A study of the Nanostim leadless pacemaker made by Abbott’s St. Jude Medical subsidiary pinpoints the cause of a battery depletion issue
A study of the Nanostim leadless pacemaker Abbott acquired this year when it bought St. Jude Medical, presented last week at the annual Heart Rhythm Society conference, found that a battery depletion problem was due to the lithium ion cells being too dry.
St. Jude put a hold on Nanostim implantations last October, after receiving 7 reports of lost telemetry and pacing output. There were no reports of patient injuries associated with the malfunctions. Barclays analysts said at the time that St. Jude was pursuing a software fix to detect any increase in the rate of battery problems, and may be in talks with a battery manufacturer to develop a different battery for Nanostim.
According to the study presented at HRS 2017, “The Nanostim Leadless Pacemaker: Battery Failures and Worldwide Chronic Device Retrieval,” there were 1,423 Nanostim implants worldwide as of March 2017. Of those, there were 28 failures of the device’s lithium carbon monofluoride (lithium CFx) batteries, for a failure rate of 1.97%.
“Analysis revealed not a malfunction of voltage depletion of Lithium or CFx, but rather increased impedance from insufficient electrolyte availability (ie, cell dryness),” the researchers wrote after the explanted Nanostim units were put through a destructive testing regimen.
The success rate for retrieving the devices was 90.4% (47 of 52) at a mean of 1 year after St. Jude’s warning last fall, according to the study. The pacer’s proximal hub was inaccessible in 4 patients and a detached docking button during the 5th unsuccessful retrieval try. Of the 20 pre-warning attempts, 95% were successful, for an overall retrieval success rate of 91.7% and 1 case of arteriovenous fistula.
Eighty-five patients received an additional pacemaker without having their Nanostim retrieved, with no adverse device-to-device interactions, according to the study.
“As with standard pacers, LPs are subject to critical battery failures.
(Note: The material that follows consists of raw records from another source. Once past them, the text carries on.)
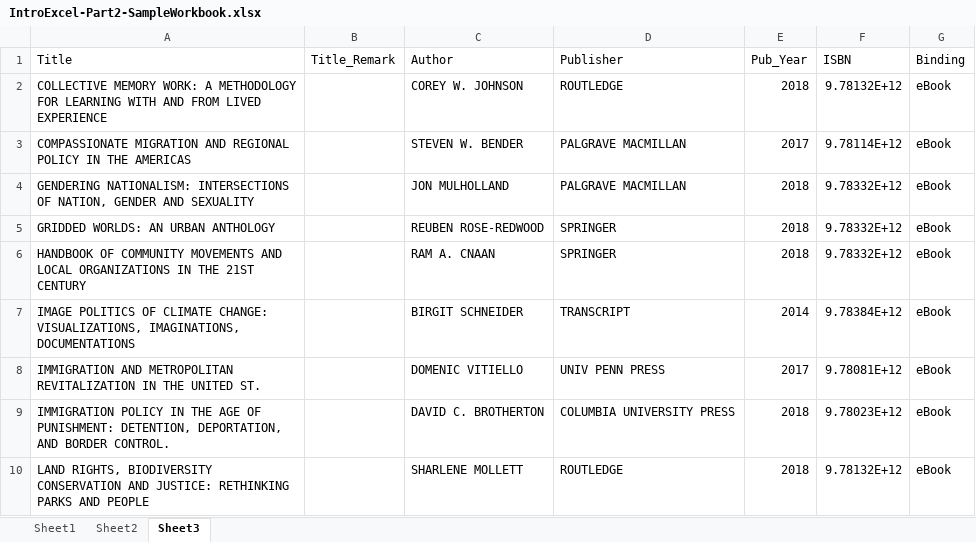
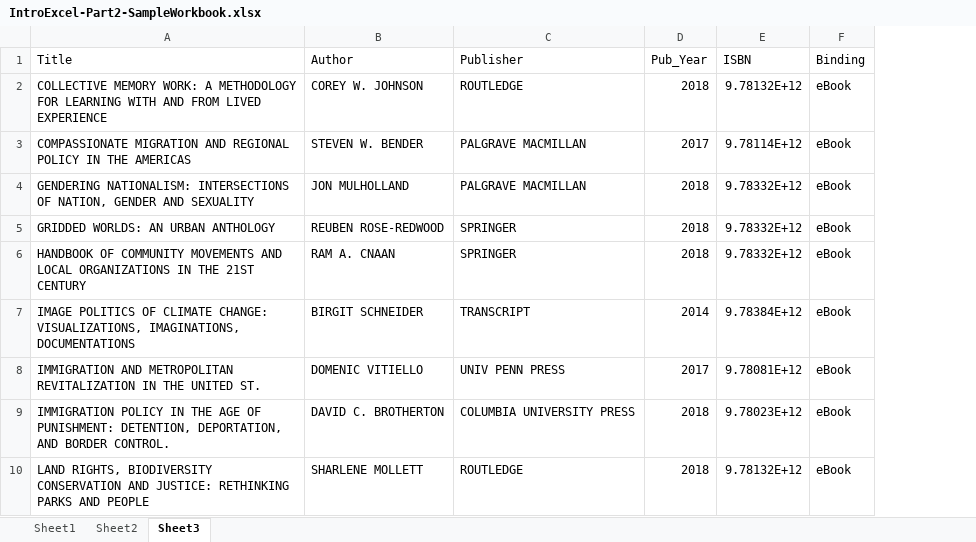
Before and after one commit to jylisadoney/intro-excel-2, an Excel workbook: images/IntroExcel-Part2-SampleWorkbook.xlsx, sheet Sheet3, drawn as a sheet; only a part is shown; values as stored, in another font and other column widths than the file's, no borders; the diff names each change by its address in the sheet, - before the commit and + after, or states it on an @@ line.

Commit message:
upload new versions of excel workbooks

```diff
--- a/images/IntroExcel-Part2-SampleWorkbook.xlsx (sheet Sheet3)
+++ b/images/IntroExcel-Part2-SampleWorkbook.xlsx (sheet Sheet3)
-column B (Title_Remark), empty
```
Also changed, not shown: images/IntroExcel-Part2-SampleTestaMacroWorkbook.xlsx.
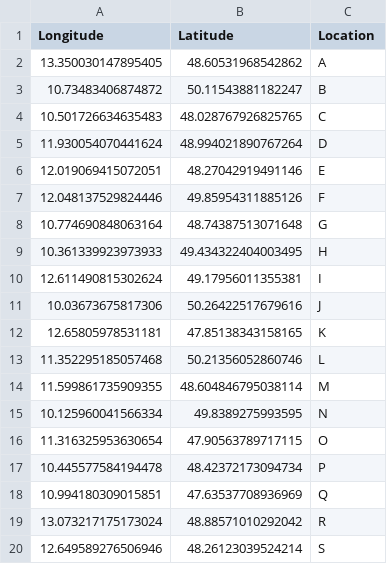
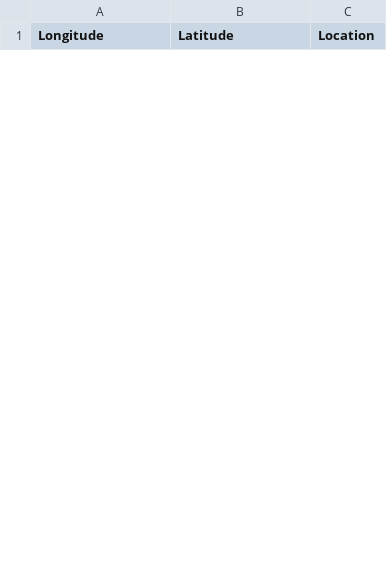
Before and after one commit to fredrikgaarden2000/Master, a CSV file: equally_spaced_locations_30.csv, drawn as a sheet; only a part is shown; removed rows and columns are numbered as before the commit, all else as after; the diff covers the shown part only; the diff names each change by its address in the sheet, - before the commit and + after, or states it on an @@ line.

```diff
--- a/equally_spaced_locations_30.csv
+++ b/equally_spaced_locations_30.csv
-row 2: 13.350030147895405 | 48.60531968542862 | A
-row 3: 10.73483406874872 | 50.11543881182247 | B
-row 4: 10.501726634635483 | 48.028767926825765 | C
-row 5: 11.930054070441624 | 48.994021890767264 | D
-row 6: 12.019069415072051 | 48.27042919491146 | E
-row 7: 12.048137529824446 | 49.85954311885126 | F
-row 8: 10.774690848063164 | 48.74387513071648 | G
-row 9: 10.361339923973933 | 49.434322404003495 | H
-row 10: 12.611490815302624 | 49.17956011355381 | I
-row 11: 10.03673675817306 | 50.26422517679616 | J
-row 12: 12.65805978531181 | 47.85138343158165 | K
-row 13: 11.352295185057468 | 50.21356052860746 | L
-row 14: 11.599861735909355 | 48.604846795038114 | M
-row 15: 10.125960041566334 | 49.8389275993595 | N
-row 16: 11.316325953630654 | 47.90563789717115 | O
-row 17: 10.445577584194478 | 48.42372173094734 | P
-row 18: 10.994180309015851 | 47.63537708936969 | Q
-row 19: 13.073217175173024 | 48.88571010292042 | R
-row 20: 12.649589276506946 | 48.26123039524214 | S
```
Also changed, not shown: 30 added rows and 11 removed rows elsewhere in this file, 1 other file.
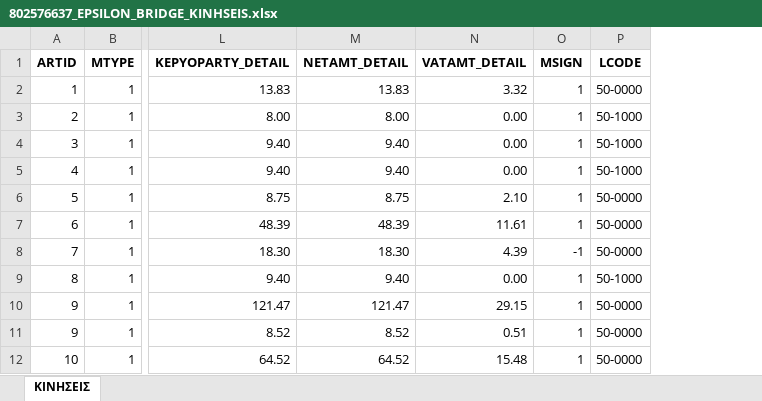
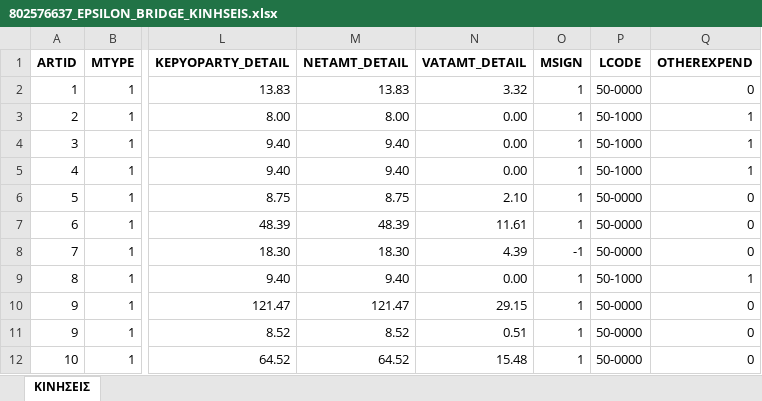
Before and after one commit to douradonis/Firebed_private, an Excel workbook: exports/802576637_EPSILON_BRIDGE_KINHSEIS.xlsx, sheet ΚΙΝΗΣΕΙΣ, drawn as a sheet; only a part is shown, gaps mark what is left out; values as stored, in another font and other column widths than the file's, no borders; the diff names each change by its address in the sheet, - before the commit and + after, or states it on an @@ line.

```diff
--- a/exports/802576637_EPSILON_BRIDGE_KINHSEIS.xlsx (sheet ΚΙΝΗΣΕΙΣ)
+++ b/exports/802576637_EPSILON_BRIDGE_KINHSEIS.xlsx (sheet ΚΙΝΗΣΕΙΣ)
+column Q (OTHEREXPEND), rows 2-12: 0 | 1 | 1 | 1 | 0 | 0 | 0 | 1 | 0 | 0 | 0
```
Also changed, not shown: 5 other files.
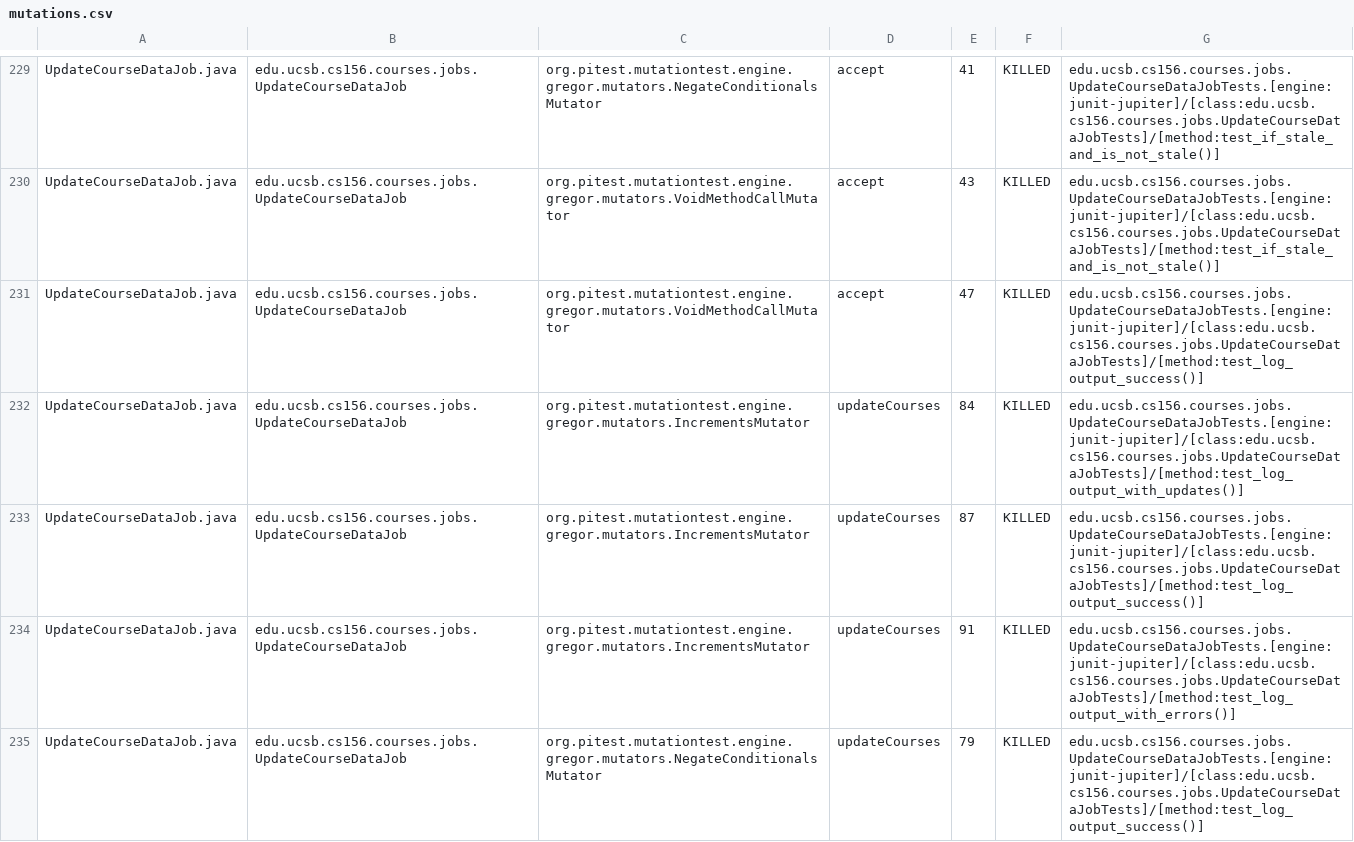
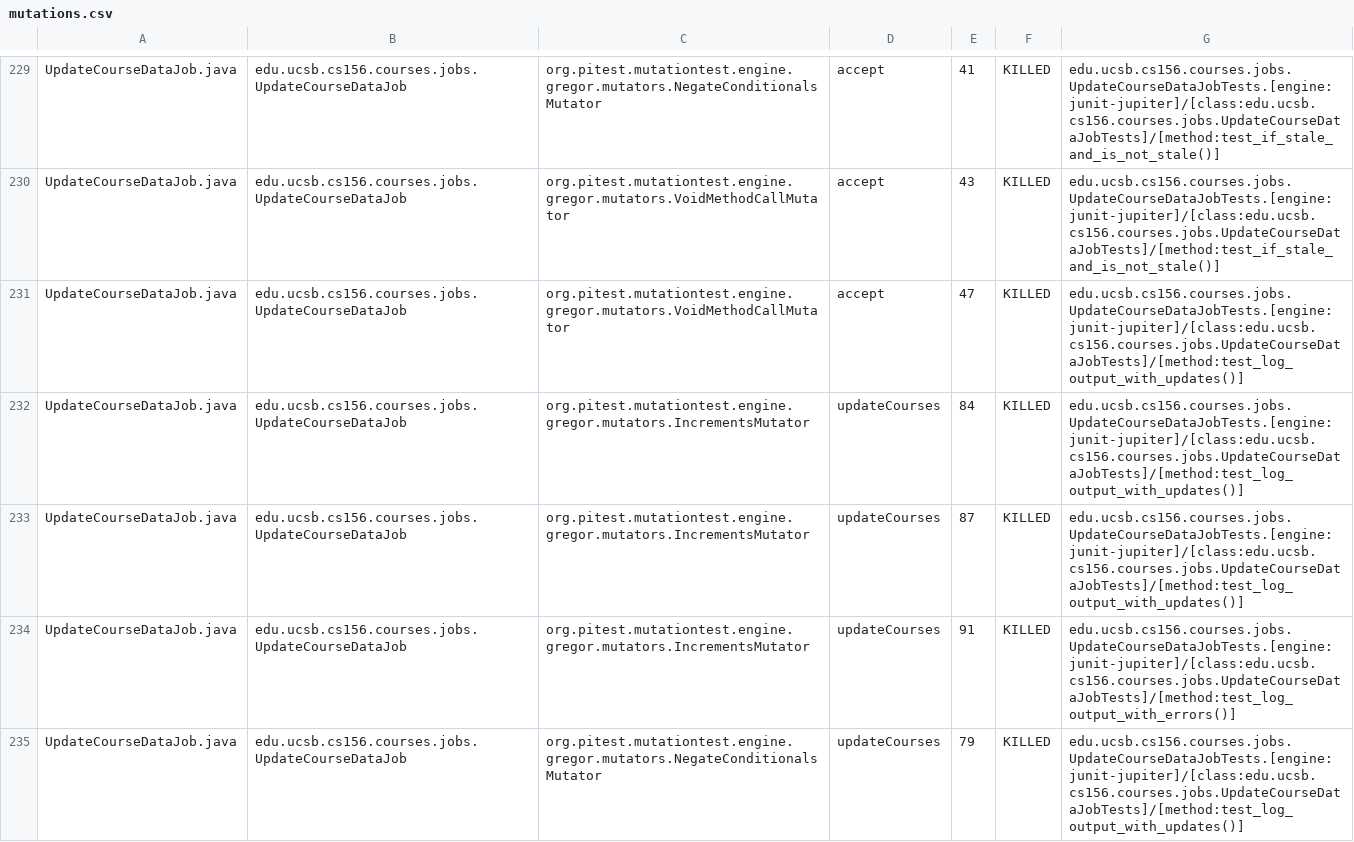
Before and after one commit to ucsb-cs156-f24/proj-courses-f24-02, a CSV file: prs/18/pitest/mutations.csv, drawn as a sheet; only a part is shown, gaps mark what is left out; the diff covers the shown part only.

Commit message:
Deploying to gh-pages from @ ucsb-cs156-f24/proj-courses-f24-02@dfd2a2722dfc2ba77ebe2d3ed225da949f7523b5 🚀

```diff
--- a/prs/18/pitest/mutations.csv
+++ b/prs/18/pitest/mutations.csv
@@ -230,6 +230,6 @@ UpdateCourseDataJob.java,edu.ucsb.cs156.courses.jobs.UpdateCourseDataJob,org.pit
 UpdateCourseDataJob.java,edu.ucsb.cs156.courses.jobs.UpdateCourseDataJob,org.pitest.mutationtest.engine.gregor.mutators.VoidMethodCallMutator,accept,43,KILLED,edu.ucsb.cs156.courses.jobs.UpdateCourseDataJobTests.[engine:junit-jupiter]/[class:edu.ucsb.cs156.courses.jobs.UpdateCourseDataJobTests]/[method:test_if_stale_and_is_not_stale()]
-UpdateCourseDataJob.java,edu.ucsb.cs156.courses.jobs.UpdateCourseDataJob,org.pitest.mutationtest.engine.gregor.mutators.VoidMethodCallMutator,accept,47,KILLED,edu.ucsb.cs156.courses.jobs.UpdateCourseDataJobTests.[engine:junit-jupiter]/[class:edu.ucsb.cs156.courses.jobs.UpdateCourseDataJobTests]/[method:test_log_output_success()]
+UpdateCourseDataJob.java,edu.ucsb.cs156.courses.jobs.UpdateCourseDataJob,org.pitest.mutationtest.engine.gregor.mutators.VoidMethodCallMutator,accept,47,KILLED,edu.ucsb.cs156.courses.jobs.UpdateCourseDataJobTests.[engine:junit-jupiter]/[class:edu.ucsb.cs156.courses.jobs.UpdateCourseDataJobTests]/[method:test_log_output_with_updates()]
 UpdateCourseDataJob.java,edu.ucsb.cs156.courses.jobs.UpdateCourseDataJob,org.pitest.mutationtest.engine.gregor.mutators.IncrementsMutator,updateCourses,84,KILLED,edu.ucsb.cs156.courses.jobs.UpdateCourseDataJobTests.[engine:junit-jupiter]/[class:edu.ucsb.cs156.courses.jobs.UpdateCourseDataJobTests]/[method:test_log_output_with_updates()]
-UpdateCourseDataJob.java,edu.ucsb.cs156.courses.jobs.UpdateCourseDataJob,org.pitest.mutationtest.engine.gregor.mutators.IncrementsMutator,updateCourses,87,KILLED,edu.ucsb.cs156.courses.jobs.UpdateCourseDataJobTests.[engine:junit-jupiter]/[class:edu.ucsb.cs156.courses.jobs.UpdateCourseDataJobTests]/[method:test_log_output_success()]
+UpdateCourseDataJob.java,edu.ucsb.cs156.courses.jobs.UpdateCourseDataJob,org.pitest.mutationtest.engine.gregor.mutators.IncrementsMutator,updateCourses,87,KILLED,edu.ucsb.cs156.courses.jobs.UpdateCourseDataJobTests.[engine:junit-jupiter]/[class:edu.ucsb.cs156.courses.jobs.UpdateCourseDataJobTests]/[method:test_log_output_with_updates()]
 UpdateCourseDataJob.java,edu.ucsb.cs156.courses.jobs.UpdateCourseDataJob,org.pitest.mutationtest.engine.gregor.mutators.IncrementsMutator,updateCourses,91,KILLED,edu.ucsb.cs156.courses.jobs.UpdateCourseDataJobTests.[engine:junit-jupiter]/[class:edu.ucsb.cs156.courses.jobs.UpdateCourseDataJobTests]/[method:test_log_output_with_errors()]
-UpdateCourseDataJob.java,edu.ucsb.cs156.courses.jobs.UpdateCourseDataJob,org.pitest.mutationtest.engine.gregor.mutators.NegateConditionalsMutator,updateCourses,79,KILLED,edu.ucsb.cs156.courses.jobs.UpdateCourseDataJobTests.[engine:junit-jupiter]/[class:edu.ucsb.cs156.courses.jobs.UpdateCourseDataJobTests]/[method:test_log_output_success()]
+UpdateCourseDataJob.java,edu.ucsb.cs156.courses.jobs.UpdateCourseDataJob,org.pitest.mutationtest.engine.gregor.mutators.NegateConditionalsMutator,updateCourses,79,KILLED,edu.ucsb.cs156.courses.jobs.UpdateCourseDataJobTests.[engine:junit-jupiter]/[class:edu.ucsb.cs156.courses.jobs.UpdateCourseDataJobTests]/[method:test_log_output_with_updates()]
```
Also changed, not shown: 61 edited cells elsewhere in this file, 44 other files.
Chronic retrievability looks promising with >90% of LPs successfully retrieved percutaneously,” the researchers wrote.